**How to complete this task:** For every line in the records that has the word "page", make a copy.

**Input material:**
● ● ● ● ● ● ●
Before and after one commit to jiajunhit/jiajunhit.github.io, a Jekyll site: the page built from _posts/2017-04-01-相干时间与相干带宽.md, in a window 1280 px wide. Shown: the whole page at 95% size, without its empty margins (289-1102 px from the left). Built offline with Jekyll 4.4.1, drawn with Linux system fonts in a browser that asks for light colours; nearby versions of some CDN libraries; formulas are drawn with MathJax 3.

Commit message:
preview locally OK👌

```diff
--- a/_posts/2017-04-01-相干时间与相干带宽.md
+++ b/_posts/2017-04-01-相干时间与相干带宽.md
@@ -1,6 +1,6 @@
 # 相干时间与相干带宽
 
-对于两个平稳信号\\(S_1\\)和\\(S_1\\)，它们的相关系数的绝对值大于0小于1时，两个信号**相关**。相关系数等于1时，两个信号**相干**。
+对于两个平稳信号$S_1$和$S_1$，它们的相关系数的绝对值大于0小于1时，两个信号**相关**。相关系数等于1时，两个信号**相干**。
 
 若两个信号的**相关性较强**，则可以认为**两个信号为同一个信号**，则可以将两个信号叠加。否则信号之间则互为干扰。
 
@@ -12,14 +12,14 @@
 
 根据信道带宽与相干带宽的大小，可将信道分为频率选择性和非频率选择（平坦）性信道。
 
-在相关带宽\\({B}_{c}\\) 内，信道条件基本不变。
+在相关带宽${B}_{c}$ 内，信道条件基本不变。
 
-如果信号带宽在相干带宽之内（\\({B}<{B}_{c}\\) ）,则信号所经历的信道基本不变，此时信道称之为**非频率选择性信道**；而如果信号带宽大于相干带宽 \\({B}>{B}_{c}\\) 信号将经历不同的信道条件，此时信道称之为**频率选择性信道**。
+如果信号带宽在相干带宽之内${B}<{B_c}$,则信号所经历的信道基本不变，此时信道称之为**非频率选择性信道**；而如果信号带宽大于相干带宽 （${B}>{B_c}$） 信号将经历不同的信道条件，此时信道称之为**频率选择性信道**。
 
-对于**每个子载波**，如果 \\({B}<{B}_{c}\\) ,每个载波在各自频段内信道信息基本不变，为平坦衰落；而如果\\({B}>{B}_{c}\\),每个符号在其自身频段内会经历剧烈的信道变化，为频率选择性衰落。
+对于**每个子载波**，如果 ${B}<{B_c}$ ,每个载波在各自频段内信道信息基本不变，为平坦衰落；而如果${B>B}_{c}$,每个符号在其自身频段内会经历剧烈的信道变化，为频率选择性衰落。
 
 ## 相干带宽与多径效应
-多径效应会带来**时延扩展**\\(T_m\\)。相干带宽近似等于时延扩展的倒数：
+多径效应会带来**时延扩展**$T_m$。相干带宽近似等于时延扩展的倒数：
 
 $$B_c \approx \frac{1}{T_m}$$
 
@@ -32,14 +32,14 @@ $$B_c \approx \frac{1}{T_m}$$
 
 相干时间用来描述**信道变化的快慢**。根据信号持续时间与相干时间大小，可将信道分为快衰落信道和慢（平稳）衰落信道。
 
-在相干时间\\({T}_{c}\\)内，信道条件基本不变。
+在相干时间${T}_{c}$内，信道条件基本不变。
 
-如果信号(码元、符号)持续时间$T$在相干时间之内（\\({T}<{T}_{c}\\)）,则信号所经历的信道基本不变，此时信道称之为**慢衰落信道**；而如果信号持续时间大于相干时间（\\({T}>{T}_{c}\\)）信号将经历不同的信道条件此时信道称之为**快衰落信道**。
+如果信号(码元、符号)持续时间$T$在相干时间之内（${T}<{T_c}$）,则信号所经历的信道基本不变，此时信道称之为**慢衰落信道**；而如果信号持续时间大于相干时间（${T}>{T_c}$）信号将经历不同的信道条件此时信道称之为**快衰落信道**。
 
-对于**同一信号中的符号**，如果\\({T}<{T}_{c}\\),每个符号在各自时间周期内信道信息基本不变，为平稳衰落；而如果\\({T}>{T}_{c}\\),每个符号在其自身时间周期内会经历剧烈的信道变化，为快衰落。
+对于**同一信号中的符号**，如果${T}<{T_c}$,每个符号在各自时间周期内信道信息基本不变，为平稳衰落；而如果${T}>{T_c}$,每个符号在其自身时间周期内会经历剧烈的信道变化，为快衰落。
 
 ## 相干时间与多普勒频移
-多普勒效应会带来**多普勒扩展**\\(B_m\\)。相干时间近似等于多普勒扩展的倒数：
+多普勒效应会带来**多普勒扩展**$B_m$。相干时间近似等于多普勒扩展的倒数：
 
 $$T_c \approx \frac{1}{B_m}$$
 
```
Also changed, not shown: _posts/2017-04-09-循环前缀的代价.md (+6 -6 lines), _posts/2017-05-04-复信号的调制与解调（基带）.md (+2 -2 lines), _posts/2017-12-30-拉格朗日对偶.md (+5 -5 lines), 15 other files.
● ● ● ● ● ● ●
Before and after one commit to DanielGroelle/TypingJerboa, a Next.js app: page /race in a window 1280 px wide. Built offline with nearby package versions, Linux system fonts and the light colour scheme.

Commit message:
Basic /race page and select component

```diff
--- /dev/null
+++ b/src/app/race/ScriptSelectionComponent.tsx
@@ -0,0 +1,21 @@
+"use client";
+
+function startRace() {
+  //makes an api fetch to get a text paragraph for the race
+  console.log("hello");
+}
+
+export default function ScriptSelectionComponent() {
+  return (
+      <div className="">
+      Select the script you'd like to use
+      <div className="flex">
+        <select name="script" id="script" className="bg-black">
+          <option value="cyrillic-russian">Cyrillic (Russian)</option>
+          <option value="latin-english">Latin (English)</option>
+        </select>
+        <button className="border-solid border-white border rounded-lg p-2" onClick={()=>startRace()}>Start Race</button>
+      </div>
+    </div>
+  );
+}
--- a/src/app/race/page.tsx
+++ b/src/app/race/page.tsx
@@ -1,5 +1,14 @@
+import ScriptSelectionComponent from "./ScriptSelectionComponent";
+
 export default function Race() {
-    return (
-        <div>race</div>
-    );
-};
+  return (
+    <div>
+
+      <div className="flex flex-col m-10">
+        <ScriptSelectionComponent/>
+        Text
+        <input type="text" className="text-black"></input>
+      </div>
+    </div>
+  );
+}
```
● ● ● ● ● ● ●
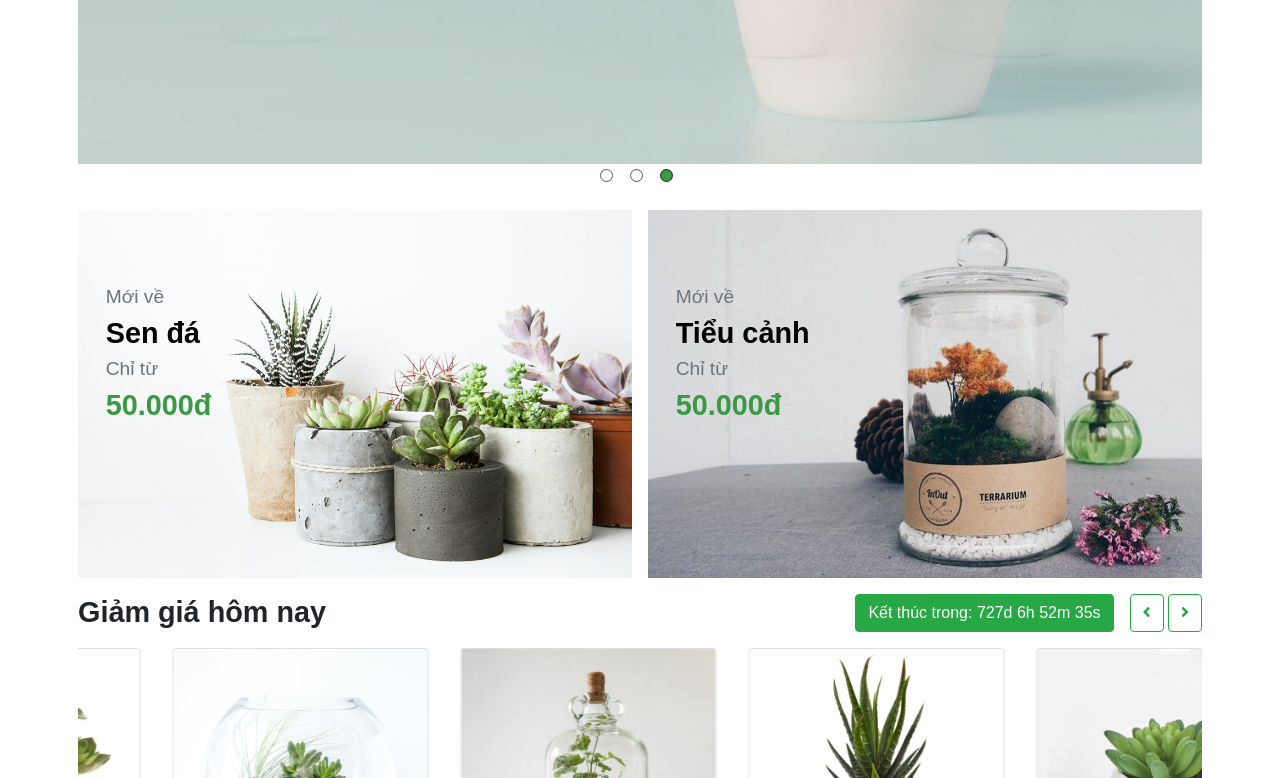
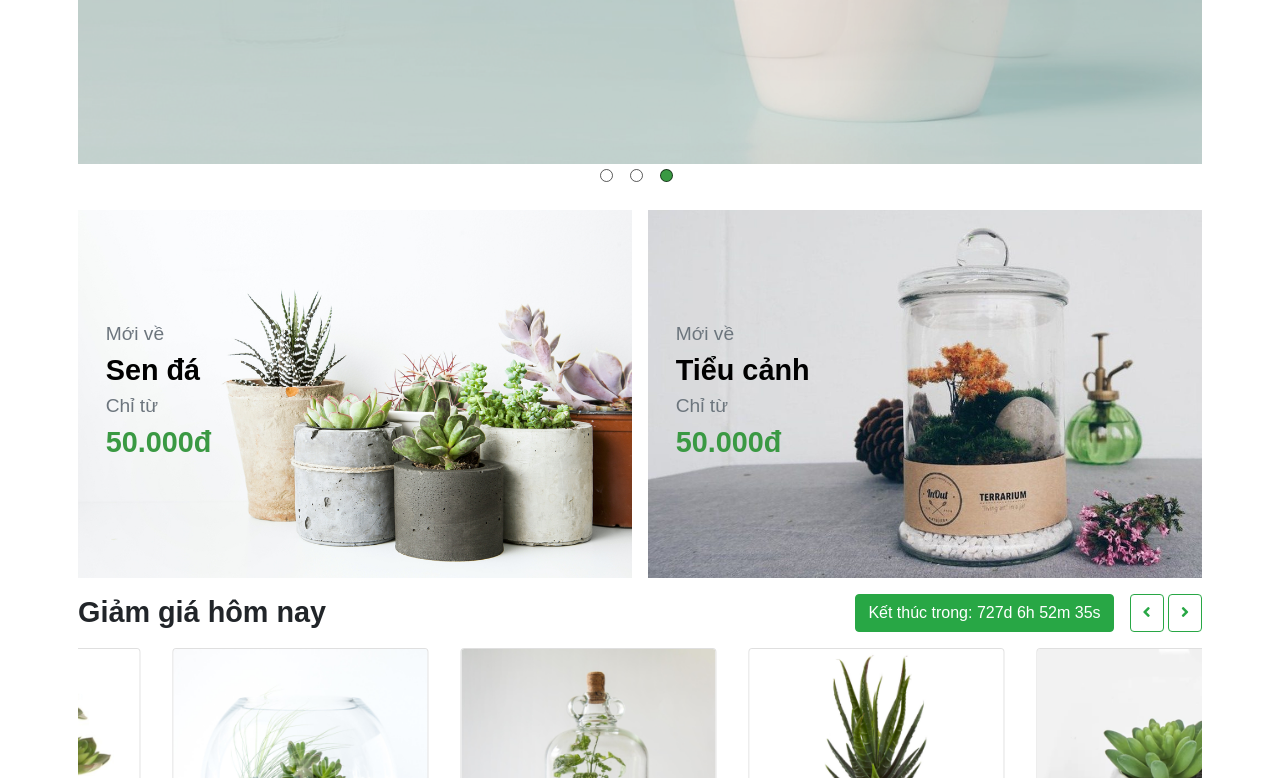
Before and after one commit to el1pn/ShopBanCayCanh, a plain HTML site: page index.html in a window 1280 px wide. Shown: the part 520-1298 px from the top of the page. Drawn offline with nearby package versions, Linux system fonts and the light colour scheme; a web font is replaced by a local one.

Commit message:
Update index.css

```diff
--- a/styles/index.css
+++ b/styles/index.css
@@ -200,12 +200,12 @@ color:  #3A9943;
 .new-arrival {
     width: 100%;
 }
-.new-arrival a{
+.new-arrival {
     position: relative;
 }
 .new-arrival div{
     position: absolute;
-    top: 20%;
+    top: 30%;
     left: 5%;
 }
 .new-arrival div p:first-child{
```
● ● ● ● ● ● ●
**Solution to this exercise:**
Before and after one commit to jiajunhit/jiajunhit.github.io, a Jekyll site: the page built from _posts/2017-04-01-相干时间与相干带宽.md, in a window 1280 px wide. Shown: the whole page at 95% size, without its empty margins (289-1102 px from the left). Built offline with Jekyll 4.4.1, drawn with Linux system fonts in a browser that asks for light colours; nearby versions of some CDN libraries; formulas are drawn with MathJax 3.
Before and after one commit to DanielGroelle/TypingJerboa, a Next.js app: page /race in a window 1280 px wide. Built offline with nearby package versions, Linux system fonts and the light colour scheme.
Basic /race page and select component
--- a/src/app/race/page.tsx
+++ b/src/app/race/page.tsx
Before and after one commit to el1pn/ShopBanCayCanh, a plain HTML site: page index.html in a window 1280 px wide. Shown: the part 520-1298 px from the top of the page. Drawn offline with nearby package versions, Linux system fonts and the light colour scheme; a web font is replaced by a local one.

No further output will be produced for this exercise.